“First there was nothing. Then there was everything.” — The Overstory, by Richard Powers

On Sunday, September 15th, The Chicago Tribune had a column by Mary Schmich. It was entitled, “6 great books to read right now.” One of the books listed was The Overstory.  Schmich referred to writer Ann Patchett who said, The Overstory, is “…the best novel ever written about trees, and really one of the best novels, period.” It was a book I had recently read and the inspiration for this Pondering. I commend it to you.

 Powers begins his book with the above quote, referring to trees. I’ve taken it a step further and suggest that it also describes a story. All stories begin with a germ of potential, a seed inspiration, whether it be a classic like Romeo and Juliet, Powers’ The Overstory, TV series, even you and me. In the beginning, for us there is not much of anything. We are birthed tiny, fragile, with nothing; no teeth, no clothes, no history but an egg and a sperm that has become an egg, a possibility with life and the Creator’s touch. At first, our story is simple, nothing but feelings and sounds, and responses from an autonomic nervous system that shape the story which is slow to evolve. Day after day things begin to change and develop. Ever so slowly, the story starts to take shape. This, our individual story, will resemble no other. Nothing becomes something and creation continues, weaving itself into and around our world, forming something/someone unlike anything/one else, and we begin branching ourselves into the world about us.

 The familiar phrase “Once upon a time” is the way many books for children begin. It’s a code for a person to settle in and begin to be enchanted, to be taken to new places, see things not yet known, understand life in a new way. We each began “Once upon a time.”

Once upon a time becomes our enchanting time. It is through stories that we learn, grow, laugh, even understand ourselves and the world we live in better, and ever become more developed stories ourselves. Powers’ book is about trees, about their history of more than 4 billion years, their essential nature to us and the air we breathe, their bewitching power, about more than I can fit in a Pondering article. He reminds us that there’s as much below ground in their roots in the earth as above, that their Overstory is our story too. Not once upon a time, but we are rooted “In the beginning when God created the heaven and earth, out of the ground the Lord God made to grow every tree that is pleasant in the sight and good for food, the tree of life also in the midst of the garden, and the tree of knowledge of good and evil” (Gen. 2:9). Powers reminds us that a tree is intimately connected with creation, and that it was part of a tree, the cross, which held our Savior, Jesus, for his death, readying him for resurrection.

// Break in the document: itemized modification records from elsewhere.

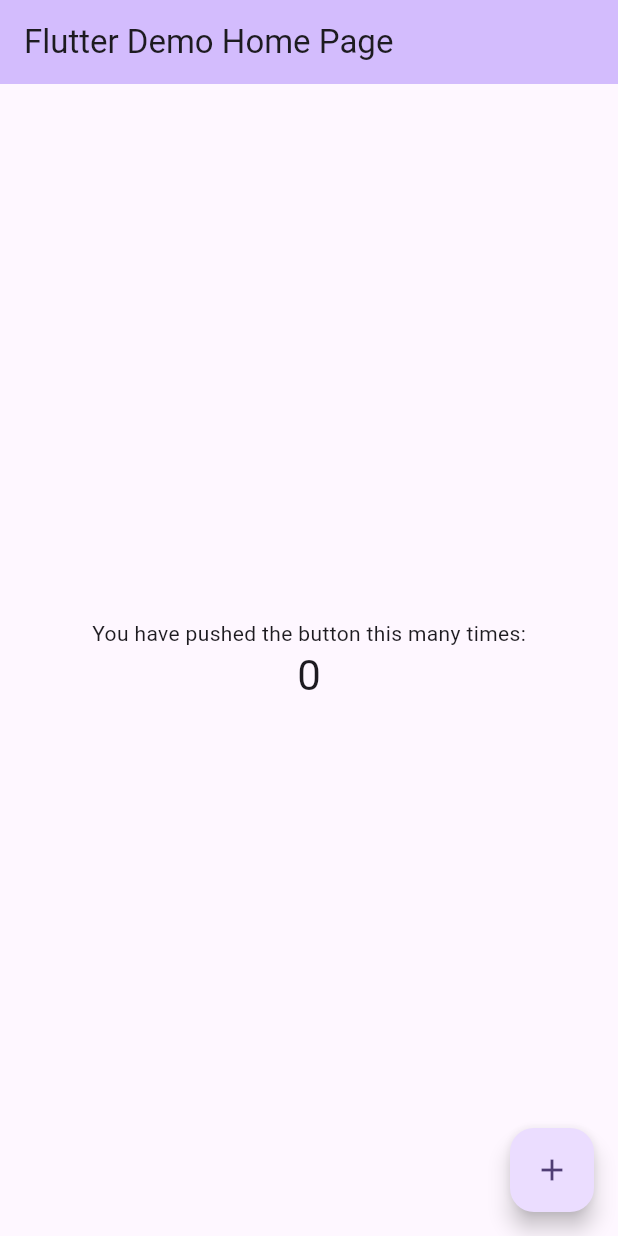
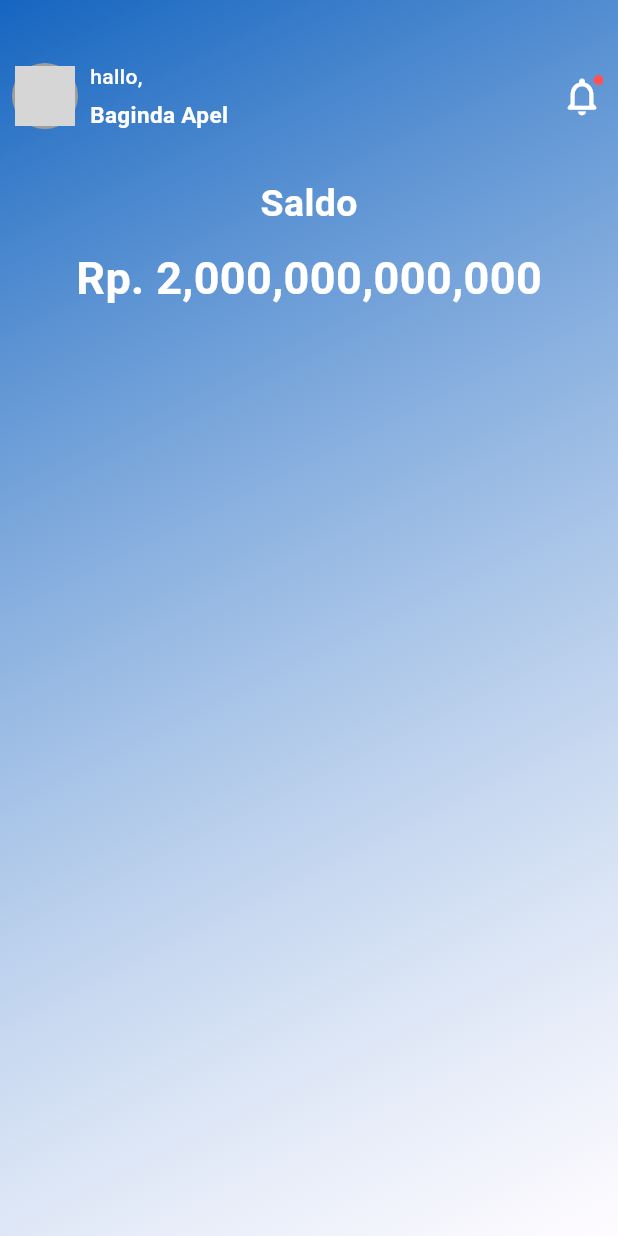
Before and after one commit to adnfutuh/ewallet_app, a Flutter app: the screen it shows after launch, on a phone screen of 412 x 824 dp. Run offline on Flutter 3.47's test engine with Material 3 defaults, Android fonts, the phone set to English and light mode, and no system bars; grey boxes are pictures that could not be loaded.

Commit message:
create  home_page.dart

```diff
--- a/lib/main.dart
+++ b/lib/main.dart
@@ -1,3 +1,4 @@
+import 'package:ewallet_app/screen/home_page.dart';
 import 'package:flutter/material.dart';
 
 void main() {
@@ -7,119 +8,12 @@ void main() {
 class MyApp extends StatelessWidget {
   const MyApp({super.key});
 
-  // This widget is the root of your application.
   @override
   Widget build(BuildContext context) {
-    return MaterialApp(
+    return const MaterialApp(
       title: 'Flutter Demo',
-      theme: ThemeData(
-        // This is the theme of your application.
-        //
-        // TRY THIS: Try running your application with "flutter run". You'll see
-        // the application has a purple toolbar. Then, without quitting the app,
-        // try changing the seedColor in the colorScheme below to Colors.green
-        // and then invoke "hot reload" (save your changes or press the "hot
-        // reload" button in a Flutter-supported IDE, or press "r" if you used
-        // the command line to start the app).
-        //
-        // Notice that the counter didn't reset back to zero; the application
-        // state is not lost during the reload. To reset the state, use hot
-        // restart instead.
-        //
-        // This works for code too, not just values: Most code changes can be
-        // tested with just a hot reload.
-        colorScheme: ColorScheme.fromSeed(seedColor: Colors.deepPurple),
-        useMaterial3: true,
-      ),
-      home: const MyHomePage(title: 'Flutter Demo Home Page'),
+      debugShowCheckedModeBanner: false,
+      home: HomePage(),
     );
   }
 }
-
-class MyHomePage extends StatefulWidget {
-  const MyHomePage({super.key, required this.title});
-
-  // This widget is the home page of your application. It is stateful, meaning
-  // that it has a State object (defined below) that contains fields that affect
-  // how it looks.
-
-  // This class is the configuration for the state. It holds the values (in this
-  // case the title) provided by the parent (in this case the App widget) and
-  // used by the build method of the State. Fields in a Widget subclass are
-  // always marked "final".
-
-  final String title;
-
-  @override
-  State<MyHomePage> createState() => _MyHomePageState();
-}
-
-class _MyHomePageState extends State<MyHomePage> {
-  int _counter = 0;
-
-  void _incrementCounter() {
-    setState(() {
-      // This call to setState tells the Flutter framework that something has
-      // changed in this State, which causes it to rerun the build method below
-      // so that the display can reflect the updated values. If we changed
-      // _counter without calling setState(), then the build method would not be
-      // called again, and so nothing would appear to happen.
-      _counter++;
-    });
-  }
-
-  @override
-  Widget build(BuildContext context) {
-    // This method is rerun every time setState is called, for instance as done
-    // by the _incrementCounter method above.
-    //
-    // The Flutter framework has been optimized to make rerunning build methods
-    // fast, so that you can just rebuild anything that needs updating rather
-    // than having to individually change instances of widgets.
-    return Scaffold(
-      appBar: AppBar(
-        // TRY THIS: Try changing the color here to a specific color (to
-        // Colors.amber, perhaps?) and trigger a hot reload to see the AppBar
-        // change color while the other colors stay the same.
-        backgroundColor: Theme.of(context).colorScheme.inversePrimary,
-        // Here we take the value from the MyHomePage object that was created by
-        // the App.build method, and use it to set our appbar title.
-        title: Text(widget.title),
-      ),
-      body: Center(
-        // Center is a layout widget. It takes a single child and positions it
-        // in the middle of the parent.
-        child: Column(
-          // Column is also a layout widget. It takes a list of children and
-          // arranges them vertically. By default, it sizes itself to fit its
-          // children horizontally, and tries to be as tall as its parent.
-          //
-          // Column has various properties to control how it sizes itself and
-          // how it positions its children. Here we use mainAxisAlignment to
-          // center the children vertically; the main axis here is the vertical
-          // axis because Columns are vertical (the cross axis would be
-          // horizontal).
-          //
-          // TRY THIS: Invoke "debug painting" (choose the "Toggle Debug Paint"
-          // action in the IDE, or press "p" in the console), to see the
-          // wireframe for each widget.
-          mainAxisAlignment: MainAxisAlignment.center,
-          children: <Widget>[
-            const Text(
-              'You have pushed the button this many times:',
-            ),
-            Text(
-              '$_counter',
-              style: Theme.of(context).textTheme.headlineMedium,
-            ),
-          ],
-        ),
-      ),
-      floatingActionButton: FloatingActionButton(
-        onPressed: _incrementCounter,
-        tooltip: 'Increment',
-        child: const Icon(Icons.add),
-      ), // This trailing comma makes auto-formatting nicer for build methods.
-    );
-  }
-}
--- /dev/null
+++ b/lib/screen/home_page.dart
@@ -0,0 +1,125 @@
+import 'package:flutter/material.dart';
+
+class HomePage extends StatefulWidget {
+  const HomePage({super.key});
+
+  @override
+  State<HomePage> createState() => _HomePageState();
+}
+
+class _HomePageState extends State<HomePage> {
+  @override
+  Widget build(BuildContext context) {
+    return Scaffold(
+      body: Container(
+        decoration: BoxDecoration(
+          gradient: LinearGradient(
+            colors: [
+              Colors.blue.shade800,
+              Colors.white60,
+            ],
+            begin: Alignment.topLeft,
+            end: Alignment.bottomRight,
+          ),
+        ),
+        child: Column(
+          children: [
+            Container(
+              padding: const EdgeInsets.only(top: 40),
+              child: Row(
+                mainAxisAlignment: MainAxisAlignment.center,
+                children: [
+                  const Padding(
+                    padding: EdgeInsets.symmetric(
+                      horizontal: 8.0,
+                    ),
+                    child: CircleAvatar(
+                      backgroundColor: Colors.grey,
+                      radius: 22,
+                      child: CircleAvatar(
+                        radius: 20,
+                        backgroundImage: AssetImage('assets/img1.png'),
+                      ),
+                    ),
+                  ),
+                  const Expanded(
+                    child: Column(
+                      crossAxisAlignment: CrossAxisAlignment.start,
+                      children: [
+                        Text(
+                          'hallo,',
+                          style: TextStyle(
+                            color: Colors.white,
+                            fontWeight: FontWeight.w500,
+                          ),
+                        ),
+                        SizedBox(
+                          height: 5,
+                        ),
+                        Text(
+                          'Baginda Apel',
+                          style: TextStyle(
+                              color: Colors.white,
+                              fontWeight: FontWeight.w700,
+                              fontSize: 15),
+                        ),
+                      ],
+                    ),
+                  ),
+                  IconButton(
+                    onPressed: () {},
+                    icon: const Stack(
+                      children: [
+                        Icon(
+                          Icons.notifications_none_rounded,
+                          color: Colors.white,
+                          size: 30,
+                        ),
+                        Positioned(
+                          top: 0,
+                          right: 0,
+                          child: Icon(
+                            Icons.brightness_1,
+                            size: 8,
+                            color: Colors.redAccent,
+                          ),
+                        ),
+                      ],
+                    ),
+                  ),
+                ],
+              ),
+            ),
+            Container(
+              padding: const EdgeInsets.only(top: 30),
+              alignment: Alignment.center,
+              child: const Column(
+                children: [
+                  Text(
+                    'Saldo',
+                    style: TextStyle(
+                      color: Colors.white,
+                      fontSize: 25,
+                      fontWeight: FontWeight.bold,
+                    ),
+                  ),
+                  Padding(
+                    padding: EdgeInsets.symmetric(vertical: 10),
+                    child: Text(
+                      "Rp. 2,000,000,000,000",
+                      style: TextStyle(
+                        color: Colors.white,
+                        fontSize: 30,
+                        fontWeight: FontWeight.w700,
+                      ),
+                    ),
+                  )
+                ],
+              ),
+            )
+          ],
+        ),
+      ),
+    );
+  }
+}
```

 Powers continues his opening with the words, then, “the air is raining messages.” Powers book is about trees and their connection with you and me, about their raining messages; not just leaves, nuts, fruit, breezes, sounds, shade, and homes for living creatures. As we grow, I think Powers is right, suddenly we are aware that everything/stories are everywhere and each one of us can be a messenger too.

 May I remind you that as each tree begins from a tiny seed, like the mustard seed story in the Bible, and grows to majestic heights, we, too, have been created as children of God, as first almost nothing, and then filled with everything we need, gifts that we are given for the opportunity to rain down upon others, scattering those gifts as profusely as leaves and nuts. From nothing at first, we have everything. We are given the gift of life, here and in eternity.

 To God be the glory.  Amen.